## What you are asked to do:
Reproduce every record exactly as given.

START Data shown

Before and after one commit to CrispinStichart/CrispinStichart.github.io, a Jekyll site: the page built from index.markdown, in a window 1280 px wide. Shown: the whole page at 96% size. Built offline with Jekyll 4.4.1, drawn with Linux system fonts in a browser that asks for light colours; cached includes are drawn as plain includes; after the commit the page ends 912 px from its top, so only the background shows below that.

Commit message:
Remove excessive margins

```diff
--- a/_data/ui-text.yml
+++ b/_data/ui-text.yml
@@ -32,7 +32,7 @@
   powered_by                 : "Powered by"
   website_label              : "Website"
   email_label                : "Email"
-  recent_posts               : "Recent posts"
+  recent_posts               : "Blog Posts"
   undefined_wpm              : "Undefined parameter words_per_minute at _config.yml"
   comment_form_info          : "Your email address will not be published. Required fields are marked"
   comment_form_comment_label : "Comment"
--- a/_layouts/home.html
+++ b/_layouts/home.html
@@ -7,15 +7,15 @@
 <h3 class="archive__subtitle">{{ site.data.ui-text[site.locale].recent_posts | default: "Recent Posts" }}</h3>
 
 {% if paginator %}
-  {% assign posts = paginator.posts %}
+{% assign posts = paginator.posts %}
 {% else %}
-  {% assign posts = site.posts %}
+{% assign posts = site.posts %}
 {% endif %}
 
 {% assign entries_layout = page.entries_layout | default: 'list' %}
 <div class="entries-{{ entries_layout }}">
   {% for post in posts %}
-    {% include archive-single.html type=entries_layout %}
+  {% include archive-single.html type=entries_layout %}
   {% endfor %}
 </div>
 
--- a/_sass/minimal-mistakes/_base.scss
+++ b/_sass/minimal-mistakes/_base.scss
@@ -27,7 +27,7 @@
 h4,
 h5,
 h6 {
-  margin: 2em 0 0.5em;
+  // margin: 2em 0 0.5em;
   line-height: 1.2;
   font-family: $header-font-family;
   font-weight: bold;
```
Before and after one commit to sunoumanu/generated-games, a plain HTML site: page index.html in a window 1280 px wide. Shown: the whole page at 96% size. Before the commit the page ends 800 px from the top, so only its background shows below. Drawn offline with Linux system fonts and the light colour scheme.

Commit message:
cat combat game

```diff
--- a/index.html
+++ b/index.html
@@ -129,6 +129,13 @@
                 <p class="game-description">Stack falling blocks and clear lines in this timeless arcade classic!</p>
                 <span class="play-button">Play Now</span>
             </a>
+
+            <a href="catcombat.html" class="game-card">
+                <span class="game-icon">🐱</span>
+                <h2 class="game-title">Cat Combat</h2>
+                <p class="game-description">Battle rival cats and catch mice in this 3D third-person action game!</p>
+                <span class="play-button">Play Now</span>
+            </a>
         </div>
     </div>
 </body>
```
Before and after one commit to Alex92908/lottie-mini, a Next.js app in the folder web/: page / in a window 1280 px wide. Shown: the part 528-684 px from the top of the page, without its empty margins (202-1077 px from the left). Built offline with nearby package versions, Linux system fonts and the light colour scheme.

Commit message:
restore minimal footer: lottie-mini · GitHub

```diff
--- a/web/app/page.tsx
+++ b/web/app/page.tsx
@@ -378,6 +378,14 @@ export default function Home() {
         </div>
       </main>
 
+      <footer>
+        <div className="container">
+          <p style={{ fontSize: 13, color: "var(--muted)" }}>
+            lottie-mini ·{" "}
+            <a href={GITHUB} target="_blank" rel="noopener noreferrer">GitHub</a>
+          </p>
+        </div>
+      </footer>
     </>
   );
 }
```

END Data shown

## Solution to this problem:
Before and after one commit to CrispinStichart/CrispinStichart.github.io, a Jekyll site: the page built from index.markdown, in a window 1280 px wide. Shown: the whole page at 96% size. Built offline with Jekyll 4.4.1, drawn with Linux system fonts in a browser that asks for light colours; cached includes are drawn as plain includes; after the commit the page ends 912 px from its top, so only the background shows below that.

Commit message:
Remove excessive margins

```diff
--- a/_data/ui-text.yml
+++ b/_data/ui-text.yml
@@ -32,7 +32,7 @@
   powered_by                 : "Powered by"
   website_label              : "Website"
   email_label                : "Email"
-  recent_posts               : "Recent posts"
+  recent_posts               : "Blog Posts"
   undefined_wpm              : "Undefined parameter words_per_minute at _config.yml"
   comment_form_info          : "Your email address will not be published. Required fields are marked"
   comment_form_comment_label : "Comment"
--- a/_layouts/home.html
+++ b/_layouts/home.html
@@ -7,15 +7,15 @@
 <h3 class="archive__subtitle">{{ site.data.ui-text[site.locale].recent_posts | default: "Recent Posts" }}</h3>
 
 {% if paginator %}
-  {% assign posts = paginator.posts %}
+{% assign posts = paginator.posts %}
 {% else %}
-  {% assign posts = site.posts %}
+{% assign posts = site.posts %}
 {% endif %}
 
 {% assign entries_layout = page.entries_layout | default: 'list' %}
 <div class="entries-{{ entries_layout }}">
   {% for post in posts %}
-    {% include archive-single.html type=entries_layout %}
+  {% include archive-single.html type=entries_layout %}
   {% endfor %}
 </div>
 
--- a/_sass/minimal-mistakes/_base.scss
+++ b/_sass/minimal-mistakes/_base.scss
@@ -27,7 +27,7 @@
 h4,
 h5,
 h6 {
-  margin: 2em 0 0.5em;
+  // margin: 2em 0 0.5em;
   line-height: 1.2;
   font-family: $header-font-family;
   font-weight: bold;
```
Before and after one commit to sunoumanu/generated-games, a plain HTML site: page index.html in a window 1280 px wide. Shown: the whole page at 96% size. Before the commit the page ends 800 px from the top, so only its background shows below. Drawn offline with Linux system fonts and the light colour scheme.

Commit message:
cat combat game

```diff
--- a/index.html
+++ b/index.html
@@ -129,6 +129,13 @@
                 <p class="game-description">Stack falling blocks and clear lines in this timeless arcade classic!</p>
                 <span class="play-button">Play Now</span>
             </a>
+
+            <a href="catcombat.html" class="game-card">
+                <span class="game-icon">🐱</span>
+                <h2 class="game-title">Cat Combat</h2>
+                <p class="game-description">Battle rival cats and catch mice in this 3D third-person action game!</p>
+                <span class="play-button">Play Now</span>
+            </a>
         </div>
     </div>
 </body>
```
Before and after one commit to Alex92908/lottie-mini, a Next.js app in the folder web/: page / in a window 1280 px wide. Shown: the part 528-684 px from the top of the page, without its empty margins (202-1077 px from the left). Built offline with nearby package versions, Linux system fonts and the light colour scheme.

Commit message:
restore minimal footer: lottie-mini · GitHub

```diff
--- a/web/app/page.tsx
+++ b/web/app/page.tsx
@@ -378,6 +378,14 @@ export default function Home() {
         </div>
       </main>
 
+      <footer>
+        <div className="container">
+          <p style={{ fontSize: 13, color: "var(--muted)" }}>
+            lottie-mini ·{" "}
+            <a href={GITHUB} target="_blank" rel="noopener noreferrer">GitHub</a>
+          </p>
+        </div>
+      </footer>
     </>
   );
 }
```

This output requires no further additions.